“Books make great gifts because they have the whole world inside of them. And it’s much cheaper to buy somebody a book than it is to buy them the whole world!” Neil Gaiman

We all grow up with healthy and unhealthy stories about love. When I was growing up, I learned some beautiful things about love. I learned that loving people means treating them with kindness. Loving a person means believing in their potential, cheering them on and celebrating their successes. It means not wasting your time trying to change them. Just try to help them see their own brilliance. 

But I also learned the unhealthy things which weren’t so helpful to me. I learned that loving someone means putting them above yourself and always being available to them. It turns out not to be true. Being a martyr helps no one. Living like this breeds resentment. Another was to  always listen to whatever they have to say – even in an angry voice. That turns out not to be true as well. 

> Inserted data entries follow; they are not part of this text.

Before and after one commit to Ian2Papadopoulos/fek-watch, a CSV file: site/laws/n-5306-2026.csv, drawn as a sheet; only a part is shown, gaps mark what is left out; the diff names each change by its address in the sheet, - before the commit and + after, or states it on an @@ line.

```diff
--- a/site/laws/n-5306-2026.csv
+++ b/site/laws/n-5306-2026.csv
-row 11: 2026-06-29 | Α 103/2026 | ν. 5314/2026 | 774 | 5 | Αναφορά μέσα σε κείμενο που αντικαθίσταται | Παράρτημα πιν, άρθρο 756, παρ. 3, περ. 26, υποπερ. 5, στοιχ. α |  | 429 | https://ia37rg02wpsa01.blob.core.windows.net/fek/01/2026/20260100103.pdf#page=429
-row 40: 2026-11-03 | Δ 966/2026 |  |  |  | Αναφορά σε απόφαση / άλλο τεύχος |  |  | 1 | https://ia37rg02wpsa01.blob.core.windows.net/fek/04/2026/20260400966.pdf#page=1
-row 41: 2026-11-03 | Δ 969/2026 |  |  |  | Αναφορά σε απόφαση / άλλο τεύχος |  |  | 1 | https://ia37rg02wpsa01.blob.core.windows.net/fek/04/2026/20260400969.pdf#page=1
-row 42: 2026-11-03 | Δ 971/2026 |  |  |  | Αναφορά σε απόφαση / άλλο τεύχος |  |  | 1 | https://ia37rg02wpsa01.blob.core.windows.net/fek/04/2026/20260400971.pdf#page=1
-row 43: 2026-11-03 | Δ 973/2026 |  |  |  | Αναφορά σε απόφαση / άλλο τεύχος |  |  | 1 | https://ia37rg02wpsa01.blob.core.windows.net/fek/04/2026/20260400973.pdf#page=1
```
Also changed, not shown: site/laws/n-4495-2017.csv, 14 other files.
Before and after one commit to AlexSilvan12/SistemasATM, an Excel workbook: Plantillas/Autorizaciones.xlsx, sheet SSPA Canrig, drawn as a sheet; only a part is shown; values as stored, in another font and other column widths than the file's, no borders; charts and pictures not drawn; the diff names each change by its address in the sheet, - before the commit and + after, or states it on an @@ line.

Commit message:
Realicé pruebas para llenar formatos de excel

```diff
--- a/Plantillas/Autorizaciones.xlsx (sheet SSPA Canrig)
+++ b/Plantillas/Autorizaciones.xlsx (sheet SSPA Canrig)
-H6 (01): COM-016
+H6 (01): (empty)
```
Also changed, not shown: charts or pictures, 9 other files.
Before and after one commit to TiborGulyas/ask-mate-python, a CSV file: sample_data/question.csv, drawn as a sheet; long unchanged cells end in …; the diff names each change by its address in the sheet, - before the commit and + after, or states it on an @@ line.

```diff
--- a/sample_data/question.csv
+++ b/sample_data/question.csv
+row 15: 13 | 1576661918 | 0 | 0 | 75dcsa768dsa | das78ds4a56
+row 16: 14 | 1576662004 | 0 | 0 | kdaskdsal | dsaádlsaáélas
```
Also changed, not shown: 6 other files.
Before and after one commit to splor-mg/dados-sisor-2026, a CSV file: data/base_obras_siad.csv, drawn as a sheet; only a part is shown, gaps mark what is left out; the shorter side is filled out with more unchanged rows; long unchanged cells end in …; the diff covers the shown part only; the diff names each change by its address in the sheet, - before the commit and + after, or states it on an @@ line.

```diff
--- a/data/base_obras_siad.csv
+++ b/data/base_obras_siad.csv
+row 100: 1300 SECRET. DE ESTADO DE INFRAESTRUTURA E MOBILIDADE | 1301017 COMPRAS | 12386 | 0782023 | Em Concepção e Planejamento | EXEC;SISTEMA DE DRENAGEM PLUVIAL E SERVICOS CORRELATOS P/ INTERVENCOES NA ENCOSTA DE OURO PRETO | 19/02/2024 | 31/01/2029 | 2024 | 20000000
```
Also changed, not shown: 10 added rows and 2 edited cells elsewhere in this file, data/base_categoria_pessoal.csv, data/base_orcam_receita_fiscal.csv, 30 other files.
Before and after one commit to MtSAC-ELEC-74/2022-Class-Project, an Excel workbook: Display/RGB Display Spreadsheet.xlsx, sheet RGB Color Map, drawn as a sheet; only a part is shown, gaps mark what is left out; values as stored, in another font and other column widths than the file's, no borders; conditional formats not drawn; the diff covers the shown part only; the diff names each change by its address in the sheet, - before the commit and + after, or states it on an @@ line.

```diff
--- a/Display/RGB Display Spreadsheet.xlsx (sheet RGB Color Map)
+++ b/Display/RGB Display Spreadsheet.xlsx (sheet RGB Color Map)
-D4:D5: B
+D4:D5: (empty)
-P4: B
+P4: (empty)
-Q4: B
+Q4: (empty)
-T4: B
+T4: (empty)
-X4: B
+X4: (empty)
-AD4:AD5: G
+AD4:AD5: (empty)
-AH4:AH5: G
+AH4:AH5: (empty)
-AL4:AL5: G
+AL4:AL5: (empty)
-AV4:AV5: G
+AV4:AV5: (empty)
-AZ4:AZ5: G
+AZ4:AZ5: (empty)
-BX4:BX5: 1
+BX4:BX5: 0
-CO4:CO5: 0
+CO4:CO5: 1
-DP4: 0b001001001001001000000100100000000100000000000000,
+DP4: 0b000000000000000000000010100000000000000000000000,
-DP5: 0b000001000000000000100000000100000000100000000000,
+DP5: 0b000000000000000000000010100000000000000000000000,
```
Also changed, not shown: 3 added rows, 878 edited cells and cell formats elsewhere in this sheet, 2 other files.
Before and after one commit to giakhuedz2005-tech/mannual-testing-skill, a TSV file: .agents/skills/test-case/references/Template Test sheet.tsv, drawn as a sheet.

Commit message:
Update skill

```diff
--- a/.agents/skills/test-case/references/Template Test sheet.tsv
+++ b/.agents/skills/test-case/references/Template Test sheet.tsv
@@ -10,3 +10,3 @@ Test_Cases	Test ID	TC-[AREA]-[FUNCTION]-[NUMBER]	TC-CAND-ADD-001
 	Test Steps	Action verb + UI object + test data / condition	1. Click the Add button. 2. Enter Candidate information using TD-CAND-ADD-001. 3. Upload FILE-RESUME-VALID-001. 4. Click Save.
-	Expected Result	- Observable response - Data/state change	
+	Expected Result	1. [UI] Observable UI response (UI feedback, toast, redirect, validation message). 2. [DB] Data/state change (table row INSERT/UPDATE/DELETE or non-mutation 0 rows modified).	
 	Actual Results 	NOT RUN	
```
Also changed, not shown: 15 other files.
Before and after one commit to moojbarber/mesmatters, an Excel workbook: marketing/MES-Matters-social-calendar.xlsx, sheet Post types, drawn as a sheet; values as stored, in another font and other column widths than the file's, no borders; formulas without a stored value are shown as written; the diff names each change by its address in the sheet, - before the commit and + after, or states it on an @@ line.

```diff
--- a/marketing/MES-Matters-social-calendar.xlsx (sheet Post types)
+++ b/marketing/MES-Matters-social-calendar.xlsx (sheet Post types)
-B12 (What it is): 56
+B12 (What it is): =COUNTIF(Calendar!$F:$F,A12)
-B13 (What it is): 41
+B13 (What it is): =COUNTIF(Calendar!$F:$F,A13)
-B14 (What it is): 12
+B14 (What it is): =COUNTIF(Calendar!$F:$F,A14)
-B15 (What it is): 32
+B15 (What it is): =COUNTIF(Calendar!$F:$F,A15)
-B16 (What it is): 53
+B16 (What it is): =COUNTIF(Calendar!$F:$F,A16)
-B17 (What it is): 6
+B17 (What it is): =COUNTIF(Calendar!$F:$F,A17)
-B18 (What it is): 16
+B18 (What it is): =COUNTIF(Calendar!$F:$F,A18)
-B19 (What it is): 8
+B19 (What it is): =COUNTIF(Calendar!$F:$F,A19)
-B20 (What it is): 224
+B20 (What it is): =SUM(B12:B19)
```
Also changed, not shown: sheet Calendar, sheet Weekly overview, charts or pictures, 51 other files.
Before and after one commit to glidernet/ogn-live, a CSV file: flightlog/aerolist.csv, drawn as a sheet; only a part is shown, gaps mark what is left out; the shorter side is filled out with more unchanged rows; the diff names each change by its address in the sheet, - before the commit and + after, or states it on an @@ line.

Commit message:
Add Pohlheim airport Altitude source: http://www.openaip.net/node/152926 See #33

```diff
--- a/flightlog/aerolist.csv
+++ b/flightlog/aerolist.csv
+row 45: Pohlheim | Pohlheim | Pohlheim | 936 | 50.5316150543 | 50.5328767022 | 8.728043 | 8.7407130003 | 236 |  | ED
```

There are many ways of expressing love. There is speech, touch, quality time and special kindnesses. Some people show love through food.  Cooking is a way to bring people together, to love  and to listen. I didn’t grow up in a family that cooked like that so I did not understand  until I was older, that cooking for someone was more about love than sustenance. 

I have always been a shopper. The idea of buying a gift is to show someone you were thinking of them, you recognize what they do for you and you’ve paid attention to their likes and chosen something for them. It is a way that I can show love when words are uncomfortable. A gift says I love you or I notice what you do for me without  any physical touch except the appropriate hug.

When I travel, I don’t have a lot of time to shop. My favorite thing is to find the perfect piece of street art or photograph for my kids. They have pieces from all over the world. I buy beaded bracelets in countries that do that and give them to my family and friends.  When I find something I like that is inexpensive and specific to a country, I buy a few as gifts. I like people to know that I think about them when I travel.

Gift giving should be simple but for me it is complicated. It is hard to figure out what another person might want or need.  It isn’t about a price tag but a way of communicating. I don’t think about what I want to buy. I think about what I want to say to this person. If I do not know the person well enough or I am out of ideas,  I try to think of gifts that most people would like such as scarves, wine, donations in their name or gift certificates    

The gold standard for the perfect gift is a genuine smile on a kid or anyone’s face when they open it.

Happy Holidays and Fly Safe,

JAZ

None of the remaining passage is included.